--- START ---

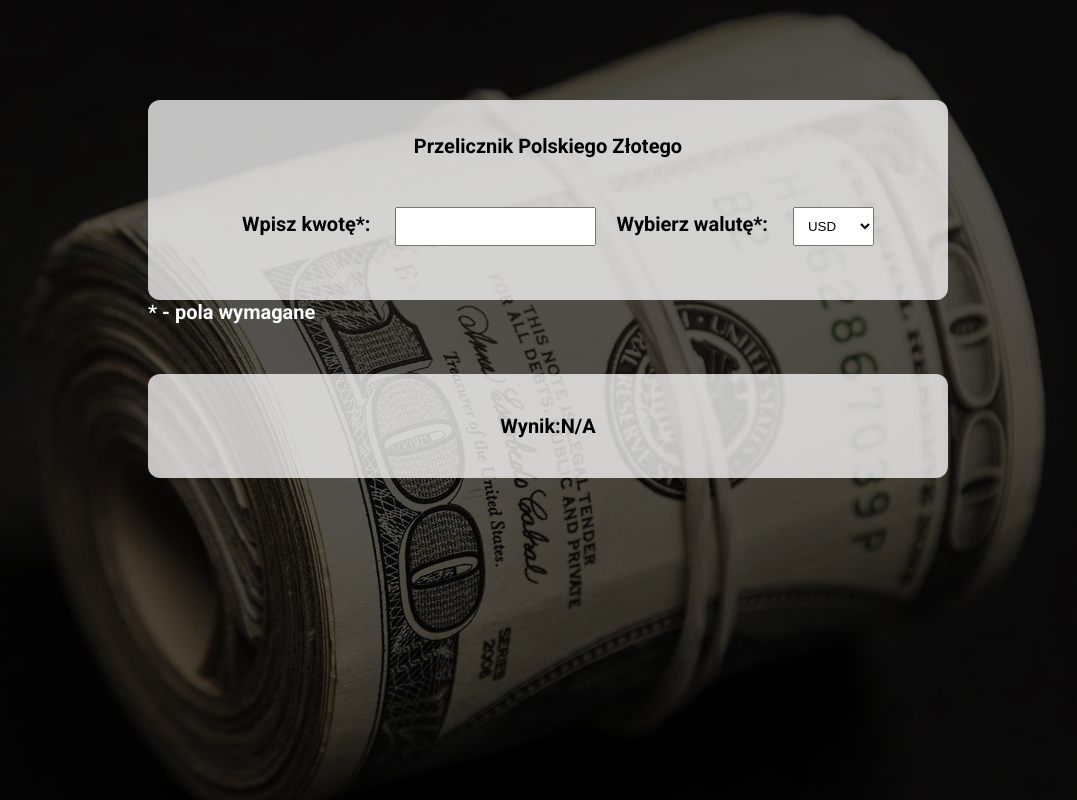
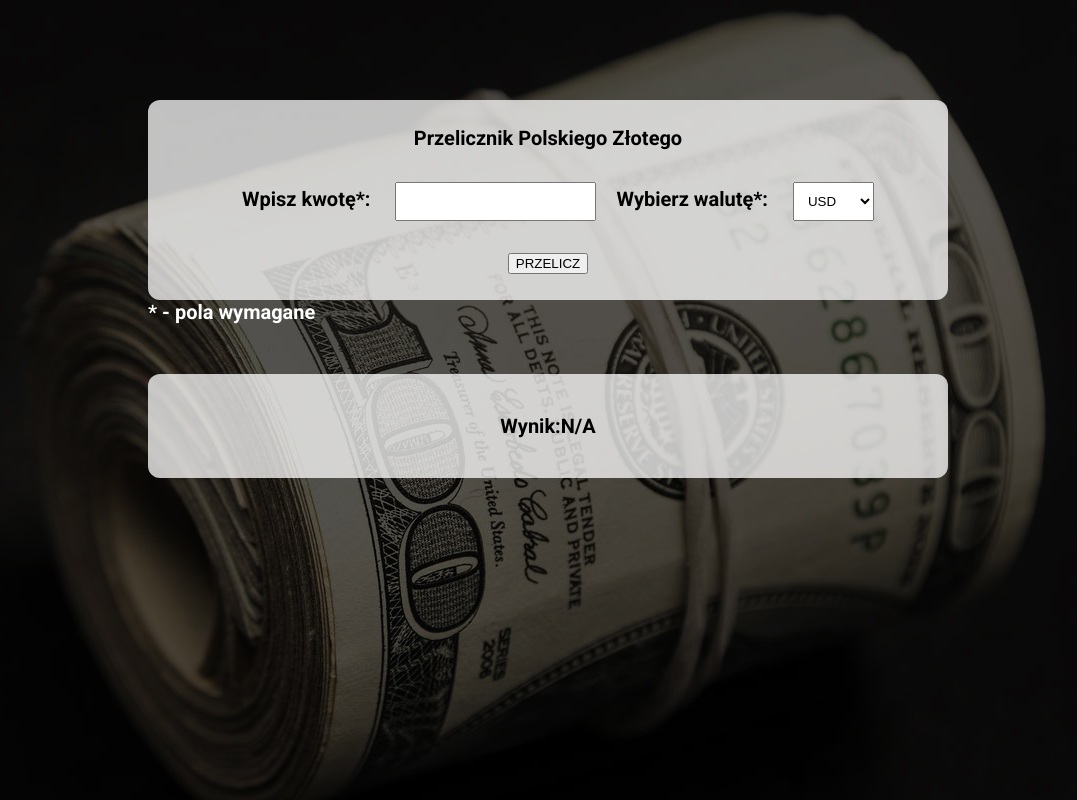
Before and after one commit to Jerszynski/currency-converter, a plain HTML site: page index.html in a window 1280 px wide. Shown: the whole page, without its empty margins (92-1169 px from the left). Drawn offline with Linux system fonts and the light colour scheme.

Commit message:
Add button to count currency

```diff
--- a/index.html
+++ b/index.html
@@ -52,6 +52,7 @@
                 </select>
               </li>
             </ul>
+            <button class="form__button">PRZELICZ</button>
           </div>
         </fieldset>
       </form>
```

--- END ---

- [Directions for this task]:
Tally the lines of the records that hold the word "button" and output only the total.

- [Solution for this problem]:
2